(Dataset items)
· · · · · · ·
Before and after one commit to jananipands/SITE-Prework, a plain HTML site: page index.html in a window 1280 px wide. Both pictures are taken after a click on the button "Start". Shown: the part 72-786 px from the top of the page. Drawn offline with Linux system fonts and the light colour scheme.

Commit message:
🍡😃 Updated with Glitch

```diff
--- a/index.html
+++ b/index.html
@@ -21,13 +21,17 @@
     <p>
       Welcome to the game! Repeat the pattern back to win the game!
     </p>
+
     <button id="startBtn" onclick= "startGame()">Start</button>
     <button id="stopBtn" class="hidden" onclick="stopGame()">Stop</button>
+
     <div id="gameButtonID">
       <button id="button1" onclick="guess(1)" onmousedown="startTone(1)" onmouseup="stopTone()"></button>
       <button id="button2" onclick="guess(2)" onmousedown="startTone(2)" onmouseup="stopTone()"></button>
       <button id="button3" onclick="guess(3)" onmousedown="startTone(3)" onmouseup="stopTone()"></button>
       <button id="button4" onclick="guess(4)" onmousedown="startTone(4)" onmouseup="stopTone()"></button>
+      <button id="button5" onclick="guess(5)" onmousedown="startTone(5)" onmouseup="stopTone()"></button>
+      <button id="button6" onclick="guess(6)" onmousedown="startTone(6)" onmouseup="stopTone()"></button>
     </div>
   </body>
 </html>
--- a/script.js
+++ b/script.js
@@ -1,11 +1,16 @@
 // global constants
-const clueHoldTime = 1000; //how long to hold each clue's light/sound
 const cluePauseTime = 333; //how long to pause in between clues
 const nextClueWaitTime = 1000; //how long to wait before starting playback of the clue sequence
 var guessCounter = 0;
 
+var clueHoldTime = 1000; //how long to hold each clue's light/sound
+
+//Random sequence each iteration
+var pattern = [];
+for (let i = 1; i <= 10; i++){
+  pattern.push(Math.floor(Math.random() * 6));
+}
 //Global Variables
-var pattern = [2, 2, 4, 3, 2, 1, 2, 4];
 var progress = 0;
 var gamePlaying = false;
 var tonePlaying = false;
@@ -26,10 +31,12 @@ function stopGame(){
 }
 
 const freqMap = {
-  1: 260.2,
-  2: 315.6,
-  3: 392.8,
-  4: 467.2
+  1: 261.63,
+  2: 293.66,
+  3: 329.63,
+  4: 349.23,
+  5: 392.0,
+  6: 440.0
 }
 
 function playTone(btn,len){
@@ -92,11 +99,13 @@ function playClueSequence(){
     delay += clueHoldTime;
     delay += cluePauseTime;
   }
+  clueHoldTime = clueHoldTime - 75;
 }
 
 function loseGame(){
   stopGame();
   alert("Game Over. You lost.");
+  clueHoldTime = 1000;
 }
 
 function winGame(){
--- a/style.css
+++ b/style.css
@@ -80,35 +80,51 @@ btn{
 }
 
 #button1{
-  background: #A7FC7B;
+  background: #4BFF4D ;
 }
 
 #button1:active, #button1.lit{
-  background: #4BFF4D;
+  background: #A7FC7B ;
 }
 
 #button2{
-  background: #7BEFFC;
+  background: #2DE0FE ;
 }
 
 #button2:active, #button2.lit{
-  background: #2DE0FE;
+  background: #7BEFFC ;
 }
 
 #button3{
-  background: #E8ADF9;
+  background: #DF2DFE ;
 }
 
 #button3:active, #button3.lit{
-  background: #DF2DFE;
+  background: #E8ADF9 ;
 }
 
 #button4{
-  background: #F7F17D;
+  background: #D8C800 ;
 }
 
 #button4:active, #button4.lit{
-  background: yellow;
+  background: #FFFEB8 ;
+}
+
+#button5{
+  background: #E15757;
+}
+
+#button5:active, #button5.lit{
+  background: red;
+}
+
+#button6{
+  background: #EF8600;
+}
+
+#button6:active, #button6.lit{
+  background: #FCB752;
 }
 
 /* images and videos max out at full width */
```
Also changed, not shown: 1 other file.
· · · · · · ·
§ What to produce
If a line of the data contains the string "html", count it; then give the total alone.

§ Response for this exercise
4